History/Origin of the Dalmatian
We are still not absolutely sure of the exact origin of the Dalmatian. The most reliable of sources suggests they originated in the eastern Mediterranean from where they spread to India and over Europe. Some suggest they did this while travelling with gypsies. The name suggests the breed came from Dalmatia, (a historical region of Croatia on the eastern coast of the Adriatic Sea), but researchers have found this wasn’t the case.
The name Dalmatian did come relatively late in their history approximately around the late 1790’s, but there are records of spotted dogs in paintings, sketchings and artifacts dated well before this time. The so called then spotted dog was seen beside war chariots and with all types of horse drawn carriages, This is probably how they received their second name The Carriage Dog. The roles of this ancient breed are as varied as their reputed ancestors. They were used as dogs of war, guarding the borders of Dalmatia. To this day, the breed retains a high guarding instinct; although friendly and loyal to those the dog knows and trusts, it is often aloof with strangers and unknown dogs.

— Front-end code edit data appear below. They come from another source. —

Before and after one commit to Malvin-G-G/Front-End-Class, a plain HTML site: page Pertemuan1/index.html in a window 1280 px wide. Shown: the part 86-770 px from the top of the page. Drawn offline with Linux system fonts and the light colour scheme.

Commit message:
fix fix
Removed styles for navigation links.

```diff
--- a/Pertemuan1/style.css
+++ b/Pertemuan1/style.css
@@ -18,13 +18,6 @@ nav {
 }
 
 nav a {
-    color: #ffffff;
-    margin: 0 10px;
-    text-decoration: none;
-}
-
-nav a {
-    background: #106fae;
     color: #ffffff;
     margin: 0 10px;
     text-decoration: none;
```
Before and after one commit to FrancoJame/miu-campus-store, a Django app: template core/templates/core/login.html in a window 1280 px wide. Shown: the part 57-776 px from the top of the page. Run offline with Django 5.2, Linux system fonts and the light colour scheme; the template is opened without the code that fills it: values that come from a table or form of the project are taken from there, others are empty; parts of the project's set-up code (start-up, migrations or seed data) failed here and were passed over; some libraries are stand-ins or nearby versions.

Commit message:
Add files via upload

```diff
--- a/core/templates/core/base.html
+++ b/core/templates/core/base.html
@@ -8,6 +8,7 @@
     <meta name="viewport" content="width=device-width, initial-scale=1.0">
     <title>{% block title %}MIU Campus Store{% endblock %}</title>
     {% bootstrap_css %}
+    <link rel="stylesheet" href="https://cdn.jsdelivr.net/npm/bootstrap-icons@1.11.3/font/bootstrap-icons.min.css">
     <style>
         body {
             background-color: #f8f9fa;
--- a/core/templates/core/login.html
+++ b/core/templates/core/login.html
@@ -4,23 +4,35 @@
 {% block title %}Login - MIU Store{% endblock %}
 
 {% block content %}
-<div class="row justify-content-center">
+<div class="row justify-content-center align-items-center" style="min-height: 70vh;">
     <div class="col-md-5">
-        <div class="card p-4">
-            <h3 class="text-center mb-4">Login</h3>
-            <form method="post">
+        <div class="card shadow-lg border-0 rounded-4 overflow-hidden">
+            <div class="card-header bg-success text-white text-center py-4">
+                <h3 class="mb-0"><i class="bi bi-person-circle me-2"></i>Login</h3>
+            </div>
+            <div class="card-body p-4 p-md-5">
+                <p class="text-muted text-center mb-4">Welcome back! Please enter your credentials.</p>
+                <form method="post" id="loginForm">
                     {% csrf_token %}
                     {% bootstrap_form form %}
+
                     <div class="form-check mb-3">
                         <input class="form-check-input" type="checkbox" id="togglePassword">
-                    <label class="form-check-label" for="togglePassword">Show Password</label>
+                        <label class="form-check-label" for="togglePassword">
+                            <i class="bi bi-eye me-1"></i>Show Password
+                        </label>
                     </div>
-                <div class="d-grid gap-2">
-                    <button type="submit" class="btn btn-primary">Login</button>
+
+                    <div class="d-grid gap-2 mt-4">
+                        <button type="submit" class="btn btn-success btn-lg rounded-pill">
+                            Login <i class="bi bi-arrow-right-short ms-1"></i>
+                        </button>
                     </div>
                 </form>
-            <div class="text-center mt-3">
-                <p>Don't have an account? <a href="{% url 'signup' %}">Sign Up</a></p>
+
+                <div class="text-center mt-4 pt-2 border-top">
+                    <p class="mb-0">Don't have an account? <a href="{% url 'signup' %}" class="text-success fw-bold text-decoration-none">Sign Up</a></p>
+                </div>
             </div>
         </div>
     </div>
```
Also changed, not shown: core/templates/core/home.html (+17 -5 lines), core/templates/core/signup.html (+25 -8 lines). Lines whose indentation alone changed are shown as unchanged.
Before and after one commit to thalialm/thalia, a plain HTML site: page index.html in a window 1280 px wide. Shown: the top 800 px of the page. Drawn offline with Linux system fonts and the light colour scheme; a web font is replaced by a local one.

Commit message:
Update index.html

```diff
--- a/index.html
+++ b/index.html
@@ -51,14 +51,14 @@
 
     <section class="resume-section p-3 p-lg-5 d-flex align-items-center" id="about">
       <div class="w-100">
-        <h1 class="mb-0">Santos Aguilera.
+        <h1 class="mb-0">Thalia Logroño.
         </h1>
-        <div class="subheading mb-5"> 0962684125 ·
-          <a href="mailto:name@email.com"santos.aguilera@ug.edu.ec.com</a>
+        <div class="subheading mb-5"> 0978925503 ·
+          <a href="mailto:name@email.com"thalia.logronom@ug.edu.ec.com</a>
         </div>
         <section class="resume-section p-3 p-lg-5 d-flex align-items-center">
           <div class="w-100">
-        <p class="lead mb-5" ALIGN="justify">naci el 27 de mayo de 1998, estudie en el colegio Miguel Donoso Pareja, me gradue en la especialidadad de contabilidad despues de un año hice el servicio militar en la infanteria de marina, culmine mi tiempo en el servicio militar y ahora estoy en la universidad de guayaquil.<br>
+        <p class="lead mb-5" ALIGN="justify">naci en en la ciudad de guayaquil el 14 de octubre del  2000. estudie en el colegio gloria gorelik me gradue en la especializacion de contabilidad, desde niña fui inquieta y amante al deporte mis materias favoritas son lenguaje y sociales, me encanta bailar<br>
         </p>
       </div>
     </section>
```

Dalmatians have a strong hunting instinct and are an excellent exterminator of rats and vermin. In sporting, they have been used as bird dogs, trail hounds, retrievers, or in packs for boar or stag hunting. Their dramatic markings and intelligence have made them successful circus dogs throughout the years. Dalmatians are perhaps best known for their role as fire-fighting apparatus escorts and firehouse mascots. Since Dalmatians and horses are very compatible, the dogs were easily trained to run in front of the carriages to help clear a path and quickly guide the horses and firefighters to the fires. Dalmatians are often considered to make good watchdogs, and they may have been useful to fire brigades as guard dogs to protect a firehouse and its equipment. Fire engines used to be drawn by fast and powerful horses, a tempting target for thieves, so Dalmatians were kept in the firehouse as deterrence to theft.